◆ WORK TO BE COMPLETED ◆
Scan the entries for lines containing the string "scuro". Reply with how many there are, and nothing else.

Stored dataset items
*** Begin section ***

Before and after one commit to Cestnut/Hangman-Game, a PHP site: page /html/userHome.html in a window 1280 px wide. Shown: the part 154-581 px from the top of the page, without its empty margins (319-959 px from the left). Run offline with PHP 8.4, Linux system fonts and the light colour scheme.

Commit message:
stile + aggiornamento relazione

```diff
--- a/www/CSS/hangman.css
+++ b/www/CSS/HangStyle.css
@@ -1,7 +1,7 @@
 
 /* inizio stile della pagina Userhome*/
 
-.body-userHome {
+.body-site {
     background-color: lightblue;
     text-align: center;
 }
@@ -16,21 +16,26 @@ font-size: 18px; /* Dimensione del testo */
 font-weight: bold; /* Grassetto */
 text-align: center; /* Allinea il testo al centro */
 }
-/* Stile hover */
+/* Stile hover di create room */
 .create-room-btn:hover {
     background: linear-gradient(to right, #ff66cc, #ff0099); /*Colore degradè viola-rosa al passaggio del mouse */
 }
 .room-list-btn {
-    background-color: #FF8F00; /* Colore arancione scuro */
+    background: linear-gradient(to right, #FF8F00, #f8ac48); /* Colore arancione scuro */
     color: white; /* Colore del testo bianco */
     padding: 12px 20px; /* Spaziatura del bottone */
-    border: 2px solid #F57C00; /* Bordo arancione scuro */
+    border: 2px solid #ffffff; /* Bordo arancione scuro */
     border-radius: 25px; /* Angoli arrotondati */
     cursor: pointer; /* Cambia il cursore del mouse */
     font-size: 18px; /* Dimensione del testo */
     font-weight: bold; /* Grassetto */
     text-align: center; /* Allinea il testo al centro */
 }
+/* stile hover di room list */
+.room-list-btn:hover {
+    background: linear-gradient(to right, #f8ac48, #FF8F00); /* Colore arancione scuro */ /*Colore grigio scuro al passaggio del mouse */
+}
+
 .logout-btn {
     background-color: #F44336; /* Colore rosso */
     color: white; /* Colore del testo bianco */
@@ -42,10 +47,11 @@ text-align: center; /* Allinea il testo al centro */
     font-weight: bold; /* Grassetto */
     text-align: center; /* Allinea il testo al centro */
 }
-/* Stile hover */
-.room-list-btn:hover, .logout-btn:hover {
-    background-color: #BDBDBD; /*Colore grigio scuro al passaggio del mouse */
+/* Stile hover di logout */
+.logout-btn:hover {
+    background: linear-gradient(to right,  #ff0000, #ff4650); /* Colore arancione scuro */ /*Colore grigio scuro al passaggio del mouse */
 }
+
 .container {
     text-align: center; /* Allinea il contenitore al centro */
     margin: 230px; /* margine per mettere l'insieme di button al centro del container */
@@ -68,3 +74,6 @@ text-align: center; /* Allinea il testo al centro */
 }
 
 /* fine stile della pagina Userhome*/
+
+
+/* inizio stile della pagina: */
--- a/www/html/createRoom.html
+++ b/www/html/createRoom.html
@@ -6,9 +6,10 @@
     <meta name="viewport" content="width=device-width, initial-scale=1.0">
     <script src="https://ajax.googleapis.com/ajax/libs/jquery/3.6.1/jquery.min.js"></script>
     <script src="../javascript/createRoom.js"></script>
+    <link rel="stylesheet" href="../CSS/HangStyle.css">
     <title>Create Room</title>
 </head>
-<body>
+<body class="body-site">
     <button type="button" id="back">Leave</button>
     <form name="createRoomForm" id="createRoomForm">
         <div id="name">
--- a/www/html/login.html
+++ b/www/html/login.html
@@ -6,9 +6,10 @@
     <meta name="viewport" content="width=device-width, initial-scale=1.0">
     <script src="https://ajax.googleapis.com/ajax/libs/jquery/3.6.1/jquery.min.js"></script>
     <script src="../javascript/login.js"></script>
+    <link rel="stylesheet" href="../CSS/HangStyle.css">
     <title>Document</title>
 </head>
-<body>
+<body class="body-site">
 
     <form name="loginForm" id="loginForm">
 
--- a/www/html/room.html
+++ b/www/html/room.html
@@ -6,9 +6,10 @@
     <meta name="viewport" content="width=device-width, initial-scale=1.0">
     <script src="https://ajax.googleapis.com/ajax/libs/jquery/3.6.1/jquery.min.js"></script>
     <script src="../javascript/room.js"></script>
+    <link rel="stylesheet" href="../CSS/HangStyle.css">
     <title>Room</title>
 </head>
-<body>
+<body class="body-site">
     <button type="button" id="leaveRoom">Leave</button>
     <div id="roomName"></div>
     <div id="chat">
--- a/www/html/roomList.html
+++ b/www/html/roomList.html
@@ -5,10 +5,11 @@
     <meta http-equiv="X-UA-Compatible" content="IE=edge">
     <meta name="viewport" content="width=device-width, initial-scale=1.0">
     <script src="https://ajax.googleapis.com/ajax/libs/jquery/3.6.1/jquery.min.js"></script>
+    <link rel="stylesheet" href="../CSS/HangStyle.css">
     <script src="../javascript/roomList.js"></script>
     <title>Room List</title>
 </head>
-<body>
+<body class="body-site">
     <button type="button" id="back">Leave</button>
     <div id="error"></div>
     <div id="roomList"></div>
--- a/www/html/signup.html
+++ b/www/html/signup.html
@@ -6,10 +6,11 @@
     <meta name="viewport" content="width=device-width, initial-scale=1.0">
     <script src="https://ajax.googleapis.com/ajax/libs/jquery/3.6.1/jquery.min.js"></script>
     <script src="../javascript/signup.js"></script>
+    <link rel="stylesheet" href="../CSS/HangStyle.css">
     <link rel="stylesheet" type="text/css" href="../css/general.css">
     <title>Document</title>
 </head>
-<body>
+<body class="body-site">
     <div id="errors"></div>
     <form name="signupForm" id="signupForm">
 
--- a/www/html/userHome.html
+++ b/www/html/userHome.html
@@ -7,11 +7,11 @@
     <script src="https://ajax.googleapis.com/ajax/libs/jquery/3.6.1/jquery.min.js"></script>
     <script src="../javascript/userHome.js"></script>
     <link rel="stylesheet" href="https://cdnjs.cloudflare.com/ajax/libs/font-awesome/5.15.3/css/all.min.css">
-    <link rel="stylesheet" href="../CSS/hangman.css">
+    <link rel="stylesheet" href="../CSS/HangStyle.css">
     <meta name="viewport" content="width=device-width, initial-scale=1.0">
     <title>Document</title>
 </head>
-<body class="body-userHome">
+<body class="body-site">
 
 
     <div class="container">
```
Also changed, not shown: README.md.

*** End section ***

◆ ANSWER ◆
7